Last week's Privilege Point described a case erroneously applying the demanding common interest doctrine to companies' sharing of work product. In stark contrast to the privilege, work product protection holders waive that robust protection only by disclosing it to adversaries or conduits to adversaries. Fortunately most courts understand that friendly litigants or would-be litigants (represented or not) may thus safely share work product without waiving that hardy protection.
In Washington Coalition for Open Government v. Pierce County, No. 50718-8-II, 2019 Wash. App. LEXIS 392 (Wash. Ct. App. Feb. 20, 2019), the court properly rejected plaintiffs' attempt to apply the common interest doctrine to work product disclosures. The court explained that plaintiff "confuses waiver under the work product doctrine with waiver of attorney-client privilege." Id. at *13. The court correctly noted that plaintiff "fails to show that the County's disclosure of work product [to friendly third parties] created a significant likelihood that an adversary or potential adversary . . . would obtain these documents." Id. at *14. The court then noted that plaintiff relied on a 2012 Ninth Circuit case "to argue that a shared desire for the same outcome in a legal matter was insufficient to create a common interest agreement between the County [and friendly third parties]." Id. The court bluntly explained that the Ninth Circuit case was "inapplicable because that case involved waiver of the attorney-client privilege, not the work product doctrine." Id. at *15.
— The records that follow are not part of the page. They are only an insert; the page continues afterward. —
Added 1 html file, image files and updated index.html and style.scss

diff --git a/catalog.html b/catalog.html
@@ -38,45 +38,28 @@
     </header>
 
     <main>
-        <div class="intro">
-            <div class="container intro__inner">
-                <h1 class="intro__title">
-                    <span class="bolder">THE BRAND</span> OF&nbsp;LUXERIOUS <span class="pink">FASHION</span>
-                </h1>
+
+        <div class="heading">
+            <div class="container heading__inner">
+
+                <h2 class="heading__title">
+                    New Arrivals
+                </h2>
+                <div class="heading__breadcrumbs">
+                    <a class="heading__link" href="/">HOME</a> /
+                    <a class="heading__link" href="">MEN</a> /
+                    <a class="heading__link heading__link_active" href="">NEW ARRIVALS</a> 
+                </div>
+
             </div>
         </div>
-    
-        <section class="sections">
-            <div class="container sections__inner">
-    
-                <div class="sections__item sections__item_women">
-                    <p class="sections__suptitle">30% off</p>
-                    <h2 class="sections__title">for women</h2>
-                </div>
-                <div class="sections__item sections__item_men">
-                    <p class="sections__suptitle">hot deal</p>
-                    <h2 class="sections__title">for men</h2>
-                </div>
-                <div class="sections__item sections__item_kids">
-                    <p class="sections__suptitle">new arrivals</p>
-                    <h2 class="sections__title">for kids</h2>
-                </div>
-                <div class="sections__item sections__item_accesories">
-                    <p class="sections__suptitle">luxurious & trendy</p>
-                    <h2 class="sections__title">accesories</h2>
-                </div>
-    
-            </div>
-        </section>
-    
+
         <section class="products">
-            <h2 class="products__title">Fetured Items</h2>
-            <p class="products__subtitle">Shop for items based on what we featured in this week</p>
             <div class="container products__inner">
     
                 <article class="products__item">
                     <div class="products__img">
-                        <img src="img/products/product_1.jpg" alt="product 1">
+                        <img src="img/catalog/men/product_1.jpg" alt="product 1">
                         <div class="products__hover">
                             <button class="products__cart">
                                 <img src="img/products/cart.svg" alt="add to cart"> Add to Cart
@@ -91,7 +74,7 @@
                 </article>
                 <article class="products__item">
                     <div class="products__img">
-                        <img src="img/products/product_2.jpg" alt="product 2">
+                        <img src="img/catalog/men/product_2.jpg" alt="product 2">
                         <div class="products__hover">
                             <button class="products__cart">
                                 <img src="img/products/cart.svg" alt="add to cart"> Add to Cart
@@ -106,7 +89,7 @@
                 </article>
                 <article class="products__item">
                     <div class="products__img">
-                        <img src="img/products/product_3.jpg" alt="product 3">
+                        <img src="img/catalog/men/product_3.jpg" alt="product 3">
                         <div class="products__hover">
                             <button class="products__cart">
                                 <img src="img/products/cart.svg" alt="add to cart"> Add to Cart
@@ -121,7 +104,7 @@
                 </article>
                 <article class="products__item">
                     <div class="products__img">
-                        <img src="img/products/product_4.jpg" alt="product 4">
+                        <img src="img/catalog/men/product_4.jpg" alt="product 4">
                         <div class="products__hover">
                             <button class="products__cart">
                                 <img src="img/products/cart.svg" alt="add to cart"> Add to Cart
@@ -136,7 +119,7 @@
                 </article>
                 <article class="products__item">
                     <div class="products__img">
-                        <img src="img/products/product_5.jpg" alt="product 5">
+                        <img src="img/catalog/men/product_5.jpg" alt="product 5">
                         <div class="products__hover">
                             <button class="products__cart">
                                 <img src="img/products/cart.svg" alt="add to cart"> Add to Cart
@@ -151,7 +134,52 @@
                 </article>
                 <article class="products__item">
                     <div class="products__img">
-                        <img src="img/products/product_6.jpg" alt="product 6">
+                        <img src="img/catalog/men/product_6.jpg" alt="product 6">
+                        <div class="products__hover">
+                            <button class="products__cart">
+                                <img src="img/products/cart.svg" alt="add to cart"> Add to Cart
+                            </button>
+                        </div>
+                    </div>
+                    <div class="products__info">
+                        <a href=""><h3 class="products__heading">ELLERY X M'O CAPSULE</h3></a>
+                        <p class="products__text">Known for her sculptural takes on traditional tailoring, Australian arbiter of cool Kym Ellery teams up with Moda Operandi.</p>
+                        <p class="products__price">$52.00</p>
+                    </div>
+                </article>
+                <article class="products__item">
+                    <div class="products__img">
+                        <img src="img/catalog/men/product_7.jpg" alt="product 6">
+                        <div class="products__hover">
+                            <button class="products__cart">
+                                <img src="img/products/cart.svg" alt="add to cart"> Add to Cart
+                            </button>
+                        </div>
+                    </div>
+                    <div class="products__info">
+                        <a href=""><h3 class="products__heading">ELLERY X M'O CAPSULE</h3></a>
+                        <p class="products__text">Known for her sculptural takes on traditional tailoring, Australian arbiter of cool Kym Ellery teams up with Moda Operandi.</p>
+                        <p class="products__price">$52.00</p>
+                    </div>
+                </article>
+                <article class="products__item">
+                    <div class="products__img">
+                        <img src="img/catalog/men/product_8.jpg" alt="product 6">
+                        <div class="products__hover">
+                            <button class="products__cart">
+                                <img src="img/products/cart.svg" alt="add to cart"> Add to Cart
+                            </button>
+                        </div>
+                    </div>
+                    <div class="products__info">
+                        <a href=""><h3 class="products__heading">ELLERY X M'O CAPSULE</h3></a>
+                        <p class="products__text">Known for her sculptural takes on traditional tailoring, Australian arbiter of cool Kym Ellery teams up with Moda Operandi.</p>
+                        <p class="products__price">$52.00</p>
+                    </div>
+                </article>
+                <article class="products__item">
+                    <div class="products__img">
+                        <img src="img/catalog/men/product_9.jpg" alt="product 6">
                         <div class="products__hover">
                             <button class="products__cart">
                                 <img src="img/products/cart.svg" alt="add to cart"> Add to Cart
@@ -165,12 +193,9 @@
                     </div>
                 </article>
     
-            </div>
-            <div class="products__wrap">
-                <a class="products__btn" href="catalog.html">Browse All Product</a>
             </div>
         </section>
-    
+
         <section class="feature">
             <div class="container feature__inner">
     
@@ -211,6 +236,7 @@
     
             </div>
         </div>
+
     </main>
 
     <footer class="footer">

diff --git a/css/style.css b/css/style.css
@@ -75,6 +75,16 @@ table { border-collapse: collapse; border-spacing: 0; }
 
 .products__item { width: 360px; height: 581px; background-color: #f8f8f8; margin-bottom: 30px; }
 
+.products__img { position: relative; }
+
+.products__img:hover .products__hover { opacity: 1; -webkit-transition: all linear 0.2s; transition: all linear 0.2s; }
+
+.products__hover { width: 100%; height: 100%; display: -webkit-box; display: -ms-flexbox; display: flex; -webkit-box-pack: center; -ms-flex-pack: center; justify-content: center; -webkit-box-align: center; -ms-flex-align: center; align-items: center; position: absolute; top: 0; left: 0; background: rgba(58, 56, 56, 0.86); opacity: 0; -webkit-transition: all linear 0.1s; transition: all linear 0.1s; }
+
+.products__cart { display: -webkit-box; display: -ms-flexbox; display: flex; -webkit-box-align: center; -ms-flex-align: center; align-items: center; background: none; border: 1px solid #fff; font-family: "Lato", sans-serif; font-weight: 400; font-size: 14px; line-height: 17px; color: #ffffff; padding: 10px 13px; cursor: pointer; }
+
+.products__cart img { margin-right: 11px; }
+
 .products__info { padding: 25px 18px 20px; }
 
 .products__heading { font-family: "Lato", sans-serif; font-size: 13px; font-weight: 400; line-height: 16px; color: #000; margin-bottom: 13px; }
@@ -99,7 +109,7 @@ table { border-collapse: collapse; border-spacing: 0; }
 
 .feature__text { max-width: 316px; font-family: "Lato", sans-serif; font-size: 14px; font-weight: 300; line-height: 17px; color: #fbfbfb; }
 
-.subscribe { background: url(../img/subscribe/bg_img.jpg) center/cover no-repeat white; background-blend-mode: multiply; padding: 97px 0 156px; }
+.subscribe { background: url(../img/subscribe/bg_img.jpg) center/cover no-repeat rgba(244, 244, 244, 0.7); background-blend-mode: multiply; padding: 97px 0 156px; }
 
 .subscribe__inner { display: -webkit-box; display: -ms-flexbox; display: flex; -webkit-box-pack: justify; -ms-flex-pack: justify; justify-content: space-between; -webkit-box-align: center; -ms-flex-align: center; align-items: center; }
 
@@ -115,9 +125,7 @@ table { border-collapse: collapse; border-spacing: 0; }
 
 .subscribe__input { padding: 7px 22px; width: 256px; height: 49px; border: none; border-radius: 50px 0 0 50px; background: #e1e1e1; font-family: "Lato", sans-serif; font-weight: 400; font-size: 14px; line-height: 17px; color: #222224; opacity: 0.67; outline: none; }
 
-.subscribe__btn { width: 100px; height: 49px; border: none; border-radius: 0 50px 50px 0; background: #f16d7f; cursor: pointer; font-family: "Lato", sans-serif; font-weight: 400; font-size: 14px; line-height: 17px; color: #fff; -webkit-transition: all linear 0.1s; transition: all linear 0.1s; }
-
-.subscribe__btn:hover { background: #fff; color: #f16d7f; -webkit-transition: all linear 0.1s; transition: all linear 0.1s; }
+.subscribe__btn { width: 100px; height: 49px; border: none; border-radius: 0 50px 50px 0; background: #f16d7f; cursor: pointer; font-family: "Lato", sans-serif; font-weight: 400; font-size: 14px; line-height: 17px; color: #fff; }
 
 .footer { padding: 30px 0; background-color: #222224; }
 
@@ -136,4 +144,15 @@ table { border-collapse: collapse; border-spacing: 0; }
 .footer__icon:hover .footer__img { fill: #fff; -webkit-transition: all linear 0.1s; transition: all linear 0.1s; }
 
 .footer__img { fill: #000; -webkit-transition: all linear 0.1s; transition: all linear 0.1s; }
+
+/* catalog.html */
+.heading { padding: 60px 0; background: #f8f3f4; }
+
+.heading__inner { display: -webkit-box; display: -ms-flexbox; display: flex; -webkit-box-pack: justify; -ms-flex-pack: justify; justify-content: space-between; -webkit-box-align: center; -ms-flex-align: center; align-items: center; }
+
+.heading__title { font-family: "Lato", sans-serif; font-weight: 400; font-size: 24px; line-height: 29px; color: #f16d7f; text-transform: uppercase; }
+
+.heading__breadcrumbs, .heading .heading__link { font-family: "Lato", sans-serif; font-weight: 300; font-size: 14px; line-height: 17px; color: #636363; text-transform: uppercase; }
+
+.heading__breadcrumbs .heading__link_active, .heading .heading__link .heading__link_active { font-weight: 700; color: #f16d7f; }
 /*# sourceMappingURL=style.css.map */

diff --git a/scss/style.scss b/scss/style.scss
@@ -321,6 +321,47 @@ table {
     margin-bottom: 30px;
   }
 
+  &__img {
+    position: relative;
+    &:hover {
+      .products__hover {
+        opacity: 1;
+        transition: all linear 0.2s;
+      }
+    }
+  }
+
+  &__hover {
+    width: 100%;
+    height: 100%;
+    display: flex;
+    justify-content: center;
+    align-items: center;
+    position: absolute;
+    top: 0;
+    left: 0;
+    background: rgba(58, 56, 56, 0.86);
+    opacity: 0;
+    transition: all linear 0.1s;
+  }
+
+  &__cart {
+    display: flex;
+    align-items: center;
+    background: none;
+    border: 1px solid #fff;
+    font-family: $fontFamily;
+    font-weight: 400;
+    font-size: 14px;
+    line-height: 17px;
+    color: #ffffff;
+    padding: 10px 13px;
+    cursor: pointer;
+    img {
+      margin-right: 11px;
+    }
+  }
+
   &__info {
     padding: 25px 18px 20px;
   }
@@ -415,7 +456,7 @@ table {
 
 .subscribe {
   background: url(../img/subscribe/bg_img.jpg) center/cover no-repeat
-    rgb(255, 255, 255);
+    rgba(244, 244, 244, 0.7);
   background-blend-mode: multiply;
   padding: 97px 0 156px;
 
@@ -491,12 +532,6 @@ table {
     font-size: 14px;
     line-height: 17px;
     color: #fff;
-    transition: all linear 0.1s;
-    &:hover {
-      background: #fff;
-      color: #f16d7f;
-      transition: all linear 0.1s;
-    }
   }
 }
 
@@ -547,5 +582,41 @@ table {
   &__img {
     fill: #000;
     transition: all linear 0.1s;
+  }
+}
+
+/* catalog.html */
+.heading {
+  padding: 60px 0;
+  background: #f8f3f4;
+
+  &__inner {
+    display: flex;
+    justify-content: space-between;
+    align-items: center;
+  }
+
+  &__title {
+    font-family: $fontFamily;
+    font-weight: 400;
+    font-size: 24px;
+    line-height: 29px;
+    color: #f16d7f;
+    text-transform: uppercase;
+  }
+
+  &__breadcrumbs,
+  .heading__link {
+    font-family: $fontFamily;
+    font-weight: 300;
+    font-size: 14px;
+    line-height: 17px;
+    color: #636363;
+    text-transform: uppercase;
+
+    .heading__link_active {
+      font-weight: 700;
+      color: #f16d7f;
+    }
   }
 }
Courts' confusion about the common interest doctrine's inapplicability to work product can result in seriously flawed decisions. Ironically, most courts' limitation of the common interest doctrine's reach to participants who are in or anticipate litigation means that many such participants do not need to rely on the demanding common interest doctrine – because they are sharing work product, not fragile privileged communications.